Another change I made was switching from Perpetuem to Carbo-Pro for the race.  This was a real leap of faith since I received the Carbo-Pro about an hour before I had to leave for the airport.  (I have never used it before.)  I had filled all my bottles with another similar product already so I emptied them all and refilled all 24 with the Carbo-Pro.  Drinking Perpetuem causes me real problems.  I think it is the protein in the drink, but every time a took a drink of Perpetuem, I begin to feel like my stomach was about to explode, then I get the hick-ups, and they hurt.  This stuff has no protein and virtually no taste.  Over the course of 27 hours I drank 22 bottles of it.  I would have drank two more, but I forgot to fill my spare bottles twice leaving Dam Nation AS so I had none to drink.

The thing that did not work was my Peanut Butter and Jelly sandwiches.  Thursday afternoon in Houston I made 7 sandwiches, cut them in half and carefully wrapped each in plastic wrap.  During the race I ate exactly TWO!  There was so much good stuff at the aid stations, including egg and sausage and egg and ham wraps early, chicken noodle soup at all AS and potato soup at some stations, boiled potatoes and pizza. (I can't handle pizza after an ultra much less during one.)   They even had pecan and apple pie at one aid station.  I did eat some of each. They also had peanut butter and jelly sandwiches.  I didn't eat any of theirs PBJ either.  I threw the rest of my sandwiches away.  I just couldn't handle them.  I made a bunch of sandwiches for another race several years ago and did the same thing.  Somehow in a race they are not appetizing.  

So the Shoes worked great and the Carbo-Pro worked great.  The PBJ sandwiches did not work and my pace charts didn't work either.  Maybe I can figure out a way to get my pace charts to give me a shock every time I get ahead of pace!  There might be a market for that.

By the way, I have decided I was not bitten by a spider.  I think the problem is a strained Peroneus Longus muscle.  It is frequently injured by overuse or unusual activities you are not accustomed to, like running 40 miles in the mud!

1 comment:

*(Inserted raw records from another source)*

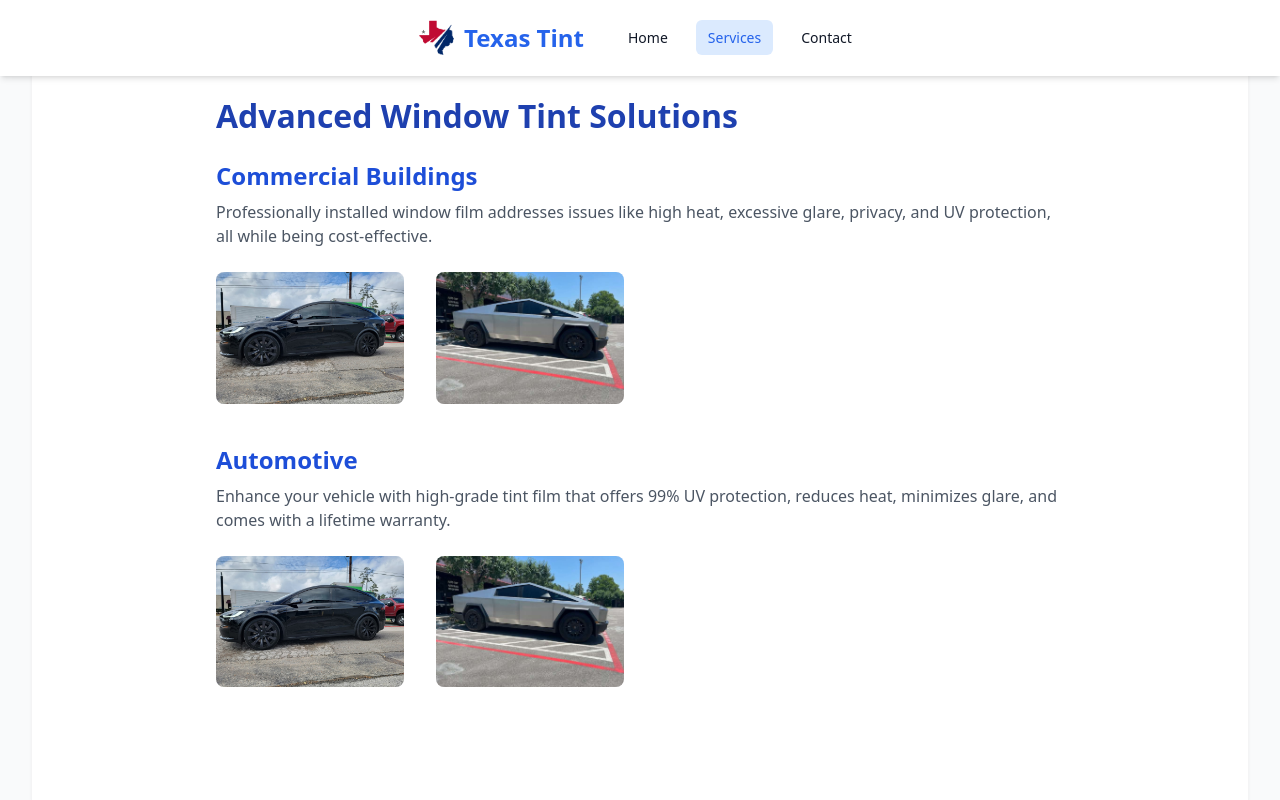
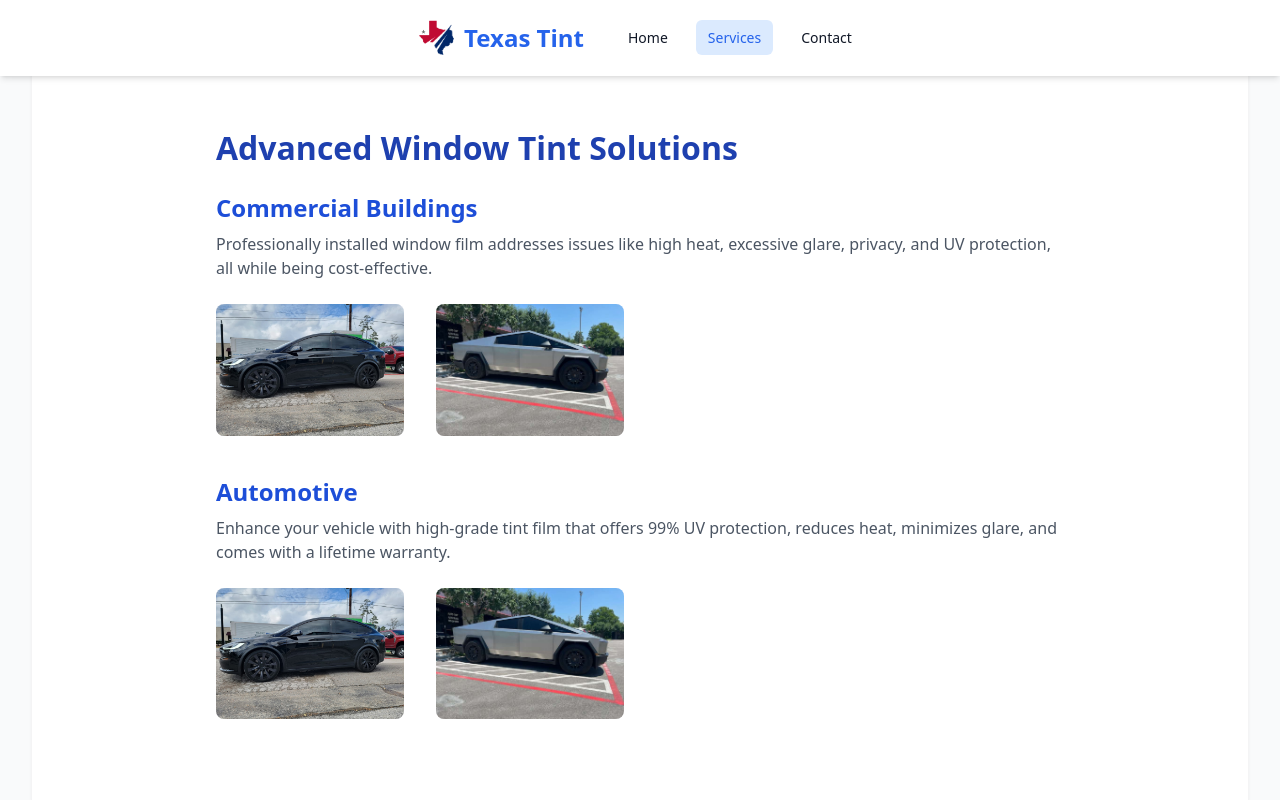
Before and after one commit to jeffreyehogg/texas-tint, a Next.js app: page /services in a window 1280 px wide. Shown: the top 800 px of the page. Built offline with nearby package versions, Linux system fonts and the light colour scheme.

Commit message:
fix padding

```diff
--- a/src/app/contact/page.tsx
+++ b/src/app/contact/page.tsx
@@ -10,7 +10,7 @@ export const metadata: Metadata = {
 
 const ContactPage = () => {
   return (
-    <Container className="py-24">
+    <Container className="py-24 lg:py-32">
       <ContactInfo />
     </Container>
   )
--- a/src/app/services/page.tsx
+++ b/src/app/services/page.tsx
@@ -4,7 +4,7 @@ import { ServiceList } from './ServiceList'
 
 const ServicesPage = () => {
   return (
-    <Container className="py-24">
+    <Container className="py-24 lg:py-32">
       <ServiceList />
     </Container>
   )
```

  1. David - Good information, but it really makes me want to ask you a question. Hopefully you have time to answer it as it is a big issue for me right now in my development.

    While I've been a lifelong runner, it's only over the last 2-3 years I've started running longer distances, entering a couple 50K last year. I knew the training was very different, so when I made the switch to endurance running I did a lot of research.

    I feel like I understand hydration, electrolytes and carbs fairly well, along with my needs and how to satisfy them.

    The big question I have is around protein. Most everything I read about endurance running stressed the need for protein after 2 hours or so. That said - I haven't seen much protein at all at the aid stations for the races I've run. Plus, you basically just said in your post that you ran a 100 mile race on mostly carbs, without much protein.

    So, is protein just not that big a deal in the real world, or is it and I'm just missing something.

    Any comments would be much appreciated.